**Before-and-after change records**
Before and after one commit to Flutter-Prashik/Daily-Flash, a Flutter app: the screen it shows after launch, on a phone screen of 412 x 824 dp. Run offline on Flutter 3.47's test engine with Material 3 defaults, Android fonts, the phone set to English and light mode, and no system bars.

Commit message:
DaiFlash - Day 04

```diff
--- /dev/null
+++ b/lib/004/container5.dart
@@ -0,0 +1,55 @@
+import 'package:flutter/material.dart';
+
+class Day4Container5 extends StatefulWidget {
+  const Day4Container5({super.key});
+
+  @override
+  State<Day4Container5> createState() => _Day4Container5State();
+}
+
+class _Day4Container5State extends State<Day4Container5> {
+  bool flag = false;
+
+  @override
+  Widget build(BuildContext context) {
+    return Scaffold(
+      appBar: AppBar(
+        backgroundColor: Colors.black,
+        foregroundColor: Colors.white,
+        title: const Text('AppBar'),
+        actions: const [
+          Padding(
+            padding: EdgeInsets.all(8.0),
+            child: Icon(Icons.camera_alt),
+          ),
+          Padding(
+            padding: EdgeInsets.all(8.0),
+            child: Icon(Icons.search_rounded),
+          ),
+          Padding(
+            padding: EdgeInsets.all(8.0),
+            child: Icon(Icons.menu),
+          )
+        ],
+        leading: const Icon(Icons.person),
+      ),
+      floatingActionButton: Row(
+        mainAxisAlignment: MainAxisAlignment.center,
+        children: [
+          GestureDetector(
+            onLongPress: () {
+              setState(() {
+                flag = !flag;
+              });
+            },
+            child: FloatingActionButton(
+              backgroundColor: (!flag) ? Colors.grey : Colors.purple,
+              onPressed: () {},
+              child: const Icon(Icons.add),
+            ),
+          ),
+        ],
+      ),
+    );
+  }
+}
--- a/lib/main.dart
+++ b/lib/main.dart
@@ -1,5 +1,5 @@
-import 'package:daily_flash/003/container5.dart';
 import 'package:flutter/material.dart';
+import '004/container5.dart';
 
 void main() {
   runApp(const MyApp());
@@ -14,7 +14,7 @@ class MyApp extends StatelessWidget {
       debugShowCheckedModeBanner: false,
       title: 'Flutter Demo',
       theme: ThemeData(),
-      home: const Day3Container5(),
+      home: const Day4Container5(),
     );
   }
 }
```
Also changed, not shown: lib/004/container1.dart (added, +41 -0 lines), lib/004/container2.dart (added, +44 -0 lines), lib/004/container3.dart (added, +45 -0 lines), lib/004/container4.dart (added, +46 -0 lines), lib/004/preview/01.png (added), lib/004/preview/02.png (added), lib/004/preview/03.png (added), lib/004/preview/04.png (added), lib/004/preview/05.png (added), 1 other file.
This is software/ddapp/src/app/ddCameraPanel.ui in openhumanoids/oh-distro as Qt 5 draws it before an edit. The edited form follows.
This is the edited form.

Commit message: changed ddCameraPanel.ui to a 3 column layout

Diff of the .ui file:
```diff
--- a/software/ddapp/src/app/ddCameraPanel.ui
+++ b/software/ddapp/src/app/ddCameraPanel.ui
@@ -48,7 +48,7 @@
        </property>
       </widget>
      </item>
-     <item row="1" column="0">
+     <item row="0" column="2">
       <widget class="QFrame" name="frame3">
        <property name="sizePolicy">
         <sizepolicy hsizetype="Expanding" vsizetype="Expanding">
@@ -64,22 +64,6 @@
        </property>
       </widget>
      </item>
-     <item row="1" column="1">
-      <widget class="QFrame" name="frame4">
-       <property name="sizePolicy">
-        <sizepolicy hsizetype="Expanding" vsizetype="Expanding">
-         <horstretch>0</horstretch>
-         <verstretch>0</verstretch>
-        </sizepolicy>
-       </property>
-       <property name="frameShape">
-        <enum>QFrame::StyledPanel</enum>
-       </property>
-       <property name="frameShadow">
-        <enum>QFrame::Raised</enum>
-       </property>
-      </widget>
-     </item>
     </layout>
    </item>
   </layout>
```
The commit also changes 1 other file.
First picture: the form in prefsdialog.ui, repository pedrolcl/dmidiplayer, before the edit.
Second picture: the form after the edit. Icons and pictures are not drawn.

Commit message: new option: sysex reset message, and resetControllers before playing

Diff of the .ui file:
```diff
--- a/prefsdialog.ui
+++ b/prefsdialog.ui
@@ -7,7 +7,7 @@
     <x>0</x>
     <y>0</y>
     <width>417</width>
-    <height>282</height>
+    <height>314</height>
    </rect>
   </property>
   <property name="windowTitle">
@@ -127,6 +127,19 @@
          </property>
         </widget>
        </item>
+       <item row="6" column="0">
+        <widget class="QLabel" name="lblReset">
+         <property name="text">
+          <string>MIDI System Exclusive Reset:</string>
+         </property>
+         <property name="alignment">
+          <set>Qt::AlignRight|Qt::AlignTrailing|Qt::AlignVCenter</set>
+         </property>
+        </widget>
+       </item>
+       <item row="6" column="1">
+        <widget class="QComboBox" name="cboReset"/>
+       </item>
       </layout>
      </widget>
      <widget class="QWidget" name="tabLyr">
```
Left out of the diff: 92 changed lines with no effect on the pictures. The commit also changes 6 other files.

**THE TASK**
Please reproduce each entry above exactly as it reads.

**REPLY**
Before and after one commit to Flutter-Prashik/Daily-Flash, a Flutter app: the screen it shows after launch, on a phone screen of 412 x 824 dp. Run offline on Flutter 3.47's test engine with Material 3 defaults, Android fonts, the phone set to English and light mode, and no system bars.

Commit message:
DaiFlash - Day 04

```diff
--- /dev/null
+++ b/lib/004/container5.dart
@@ -0,0 +1,55 @@
+import 'package:flutter/material.dart';
+
+class Day4Container5 extends StatefulWidget {
+  const Day4Container5({super.key});
+
+  @override
+  State<Day4Container5> createState() => _Day4Container5State();
+}
+
+class _Day4Container5State extends State<Day4Container5> {
+  bool flag = false;
+
+  @override
+  Widget build(BuildContext context) {
+    return Scaffold(
+      appBar: AppBar(
+        backgroundColor: Colors.black,
+        foregroundColor: Colors.white,
+        title: const Text('AppBar'),
+        actions: const [
+          Padding(
+            padding: EdgeInsets.all(8.0),
+            child: Icon(Icons.camera_alt),
+          ),
+          Padding(
+            padding: EdgeInsets.all(8.0),
+            child: Icon(Icons.search_rounded),
+          ),
+          Padding(
+            padding: EdgeInsets.all(8.0),
+            child: Icon(Icons.menu),
+          )
+        ],
+        leading: const Icon(Icons.person),
+      ),
+      floatingActionButton: Row(
+        mainAxisAlignment: MainAxisAlignment.center,
+        children: [
+          GestureDetector(
+            onLongPress: () {
+              setState(() {
+                flag = !flag;
+              });
+            },
+            child: FloatingActionButton(
+              backgroundColor: (!flag) ? Colors.grey : Colors.purple,
+              onPressed: () {},
+              child: const Icon(Icons.add),
+            ),
+          ),
+        ],
+      ),
+    );
+  }
+}
--- a/lib/main.dart
+++ b/lib/main.dart
@@ -1,5 +1,5 @@
-import 'package:daily_flash/003/container5.dart';
 import 'package:flutter/material.dart';
+import '004/container5.dart';
 
 void main() {
   runApp(const MyApp());
@@ -14,7 +14,7 @@ class MyApp extends StatelessWidget {
       debugShowCheckedModeBanner: false,
       title: 'Flutter Demo',
       theme: ThemeData(),
-      home: const Day3Container5(),
+      home: const Day4Container5(),
     );
   }
 }
```
Also changed, not shown: lib/004/container1.dart (added, +41 -0 lines), lib/004/container2.dart (added, +44 -0 lines), lib/004/container3.dart (added, +45 -0 lines), lib/004/container4.dart (added, +46 -0 lines), lib/004/preview/01.png (added), lib/004/preview/02.png (added), lib/004/preview/03.png (added), lib/004/preview/04.png (added), lib/004/preview/05.png (added), 1 other file.
This is software/ddapp/src/app/ddCameraPanel.ui in openhumanoids/oh-distro as Qt 5 draws it before an edit. The edited form follows.
This is the edited form.

Commit message: changed ddCameraPanel.ui to a 3 column layout

Diff of the .ui file:
```diff
--- a/software/ddapp/src/app/ddCameraPanel.ui
+++ b/software/ddapp/src/app/ddCameraPanel.ui
@@ -48,7 +48,7 @@
        </property>
       </widget>
      </item>
-     <item row="1" column="0">
+     <item row="0" column="2">
       <widget class="QFrame" name="frame3">
        <property name="sizePolicy">
         <sizepolicy hsizetype="Expanding" vsizetype="Expanding">
@@ -64,22 +64,6 @@
        </property>
       </widget>
      </item>
-     <item row="1" column="1">
-      <widget class="QFrame" name="frame4">
-       <property name="sizePolicy">
-        <sizepolicy hsizetype="Expanding" vsizetype="Expanding">
-         <horstretch>0</horstretch>
-         <verstretch>0</verstretch>
-        </sizepolicy>
-       </property>
-       <property name="frameShape">
-        <enum>QFrame::StyledPanel</enum>
-       </property>
-       <property name="frameShadow">
-        <enum>QFrame::Raised</enum>
-       </property>
-      </widget>
-     </item>
     </layout>
    </item>
   </layout>
```
The commit also changes 1 other file.
First picture: the form in prefsdialog.ui, repository pedrolcl/dmidiplayer, before the edit.
Second picture: the form after the edit. Icons and pictures are not drawn.

Commit message: new option: sysex reset message, and resetControllers before playing

Diff of the .ui file:
```diff
--- a/prefsdialog.ui
+++ b/prefsdialog.ui
@@ -7,7 +7,7 @@
     <x>0</x>
     <y>0</y>
     <width>417</width>
-    <height>282</height>
+    <height>314</height>
    </rect>
   </property>
   <property name="windowTitle">
@@ -127,6 +127,19 @@
          </property>
         </widget>
        </item>
+       <item row="6" column="0">
+        <widget class="QLabel" name="lblReset">
+         <property name="text">
+          <string>MIDI System Exclusive Reset:</string>
+         </property>
+         <property name="alignment">
+          <set>Qt::AlignRight|Qt::AlignTrailing|Qt::AlignVCenter</set>
+         </property>
+        </widget>
+       </item>
+       <item row="6" column="1">
+        <widget class="QComboBox" name="cboReset"/>
+       </item>
       </layout>
      </widget>
      <widget class="QWidget" name="tabLyr">
```
Left out of the diff: 92 changed lines with no effect on the pictures. The commit also changes 6 other files.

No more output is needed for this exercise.